Segment Start: EXTRACTED RECORDS

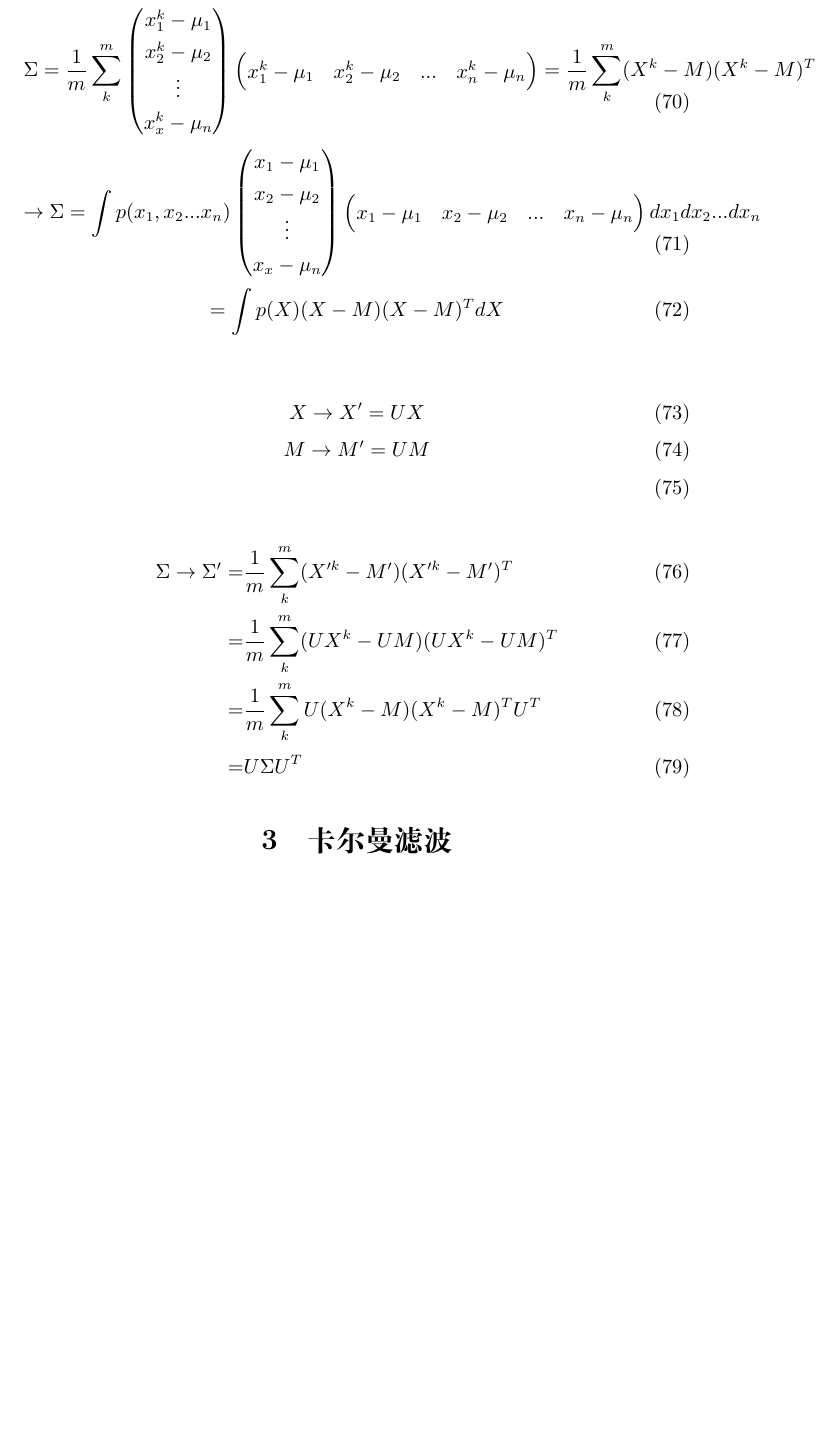
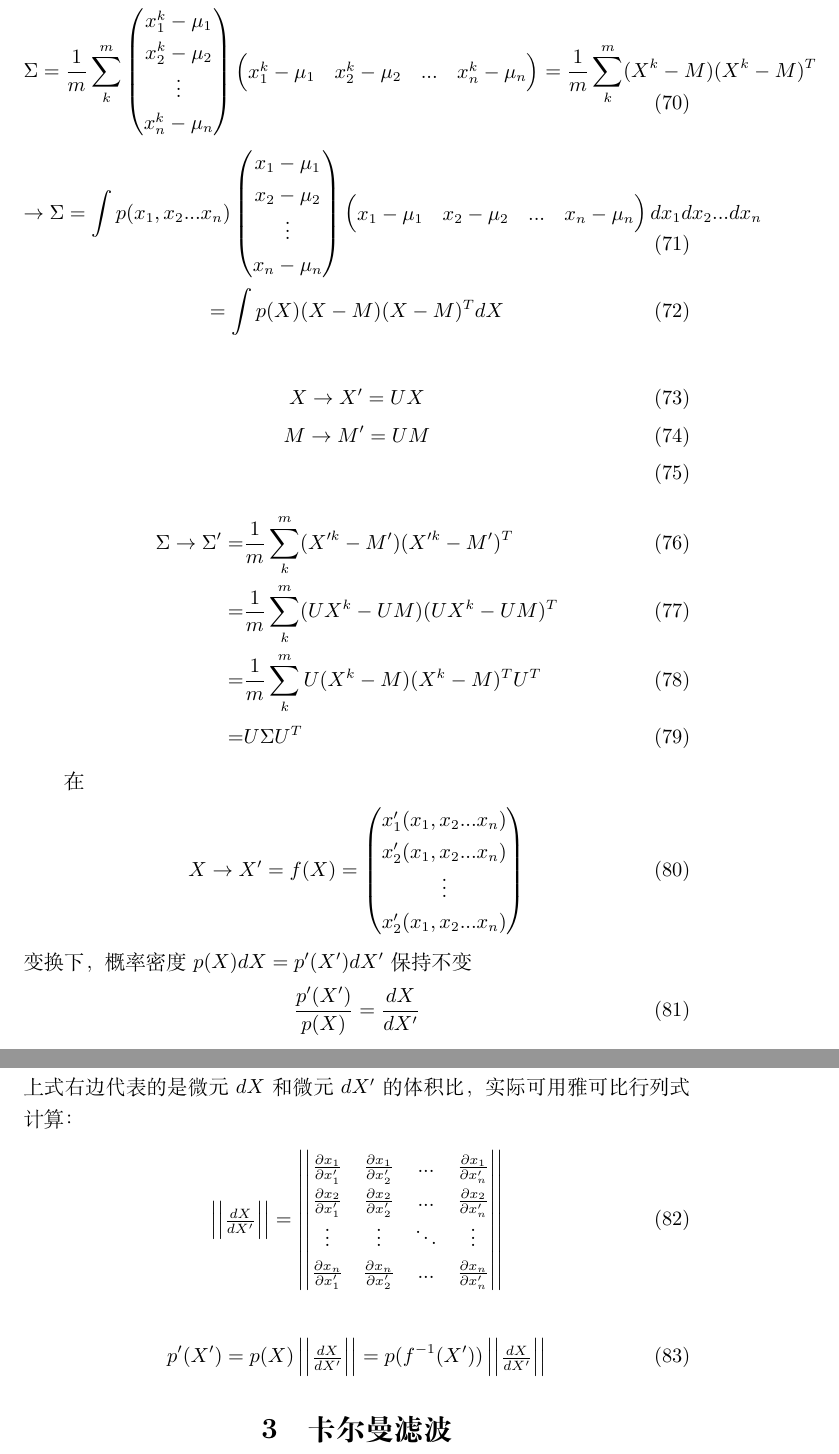
Before and after one commit to phreborn/NoteArea, a LaTeX document (notes.tex, which reads tex/KalmanFilter&multiDimGassian.tex, tex/linearAlgebra.tex): part of page 8 of 11 before the commit and two parts of pages 8 and 9 of 13 after it, the two joined at a grey line, cut so that both start at the same text, the shorter picture padded with empty space. Compiled offline with XeLaTeX.

Commit message:
雅可比行列式 坐标变换下的概率密度

```diff
--- a/notes.tex
+++ b/notes.tex
@@ -1,6 +1,6 @@
 \documentclass{ctexart} % 使用 ctexart 文档类
 
-\usepackage{amsmath}
+\usepackage{amsmath,bm}
 
 \begin{document}
 
--- a/tex/KalmanFilter&multiDimGassian.tex
+++ b/tex/KalmanFilter&multiDimGassian.tex
@@ -210,7 +210,7 @@ $\lambda_{i}$对应一个$n_{i}$维的解空间，该空间所有的向量$X$都
         x_{1}^{k}-\mu_{1}\\
         x_{2}^{k}-\mu_{2}\\
         \vdots \\
-        x_{x}^{k}-\mu_{n}
+        x_{n}^{k}-\mu_{n}
     \end{pmatrix}
     \begin{pmatrix}
         x_{1}^{k}-\mu_{1}&x_{2}^{k}-\mu_{2}&...&x_{n}^{k}-\mu_{n}
@@ -221,7 +221,7 @@ $\lambda_{i}$对应一个$n_{i}$维的解空间，该空间所有的向量$X$都
         x_{1}-\mu_{1}\\
         x_{2}-\mu_{2}\\
         \vdots \\
-        x_{x}-\mu_{n}
+        x_{n}-\mu_{n}
     \end{pmatrix}
     \begin{pmatrix}
         x_{1}-\mu_{1}&x_{2}-\mu_{2}&...&x_{n}-\mu_{n}
@@ -242,4 +242,50 @@ $\lambda_{i}$对应一个$n_{i}$维的解空间，该空间所有的向量$X$都
     =& U \Sigma U^{T}
 \end{align}
 
+在
+\begin{gather}
+    X\rightarrow X'=f(X) =
+    \begin{pmatrix}
+        x'_{1}(x_{1},x_{2}...x_{n})\\
+        x'_{2}(x_{1},x_{2}...x_{n})\\
+        \vdots\\
+        x'_{2}(x_{1},x_{2}...x_{n})
+    \end{pmatrix}
+\end{gather}
+变换下，概率密度$p(X)dX = p'(X')dX'$保持不变
+\begin{gather}
+    \frac{p'(X')}{p(X)}=\frac{dX}{dX'}
+\end{gather}
+上式右边代表的是微元$dX$和微元$dX'$的体积比，实际可用雅可比行列式计算：
+\begin{gather}
+    \left | \left |
+    \begin{matrix}
+        \frac{dX}{dX'}
+    \end{matrix}
+    \right | \right |
+    = \left | \left |
+    \begin{matrix}
+        \frac{\partial x_{1}}{\partial x'_{1}} & \frac{\partial x_{1}}{\partial x'_{2}} & ... & \frac{\partial x_{1}}{\partial x'_{n}}\\
+        \frac{\partial x_{2}}{\partial x'_{1}} & \frac{\partial x_{2}}{\partial x'_{2}} & ... & \frac{\partial x_{2}}{\partial x'_{n}}\\
+        \vdots & \vdots & \ddots & \vdots\\
+        \frac{\partial x_{n}}{\partial x'_{1}} & \frac{\partial x_{n}}{\partial x'_{2}} & ... & \frac{\partial x_{n}}{\partial x'_{n}}
+    \end{matrix}
+    \right | \right |
+\end{gather}
+
+\begin{gather}
+    p'(X') = p(X)
+    \left | \left |
+    \begin{matrix}
+        \frac{dX}{dX'}
+    \end{matrix}
+    \right | \right |
+    = p(f^{-1}(X'))
+    \left | \left |
+    \begin{matrix}
+        \frac{dX}{dX'}
+    \end{matrix}
+    \right | \right |
+\end{gather}
+
 \section{卡尔曼滤波}
--- a/tex/linearAlgebra.tex
+++ b/tex/linearAlgebra.tex
@@ -68,3 +68,5 @@ $det(A-\lambda I)$包含一个或多个对角元素$(A_{ii}-\lambda)$的项与$d
     )\\
     =&\sum_{i}^{N} \lambda_{i}
 \end{align}
+
+\subsection{雅可比行列式}
```
Also changed, not shown: tex/linearAlgebra.tex (49 more changed lines).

Segment End: EXTRACTED RECORDS

From the entries, copy out each line containing the word "frac".

● **RESPONSE**:
+    \frac{p'(X')}{p(X)}=\frac{dX}{dX'}
+        \frac{dX}{dX'}
+        \frac{\partial x_{1}}{\partial x'_{1}} & \frac{\partial x_{1}}{\partial x'_{2}} & ... & \frac{\partial x_{1}}{\partial x'_{n}}\\
+        \frac{\partial x_{2}}{\partial x'_{1}} & \frac{\partial x_{2}}{\partial x'_{2}} & ... & \frac{\partial x_{2}}{\partial x'_{n}}\\
+        \frac{\partial x_{n}}{\partial x'_{1}} & \frac{\partial x_{n}}{\partial x'_{2}} & ... & \frac{\partial x_{n}}{\partial x'_{n}}
+        \frac{dX}{dX'}
+        \frac{dX}{dX'}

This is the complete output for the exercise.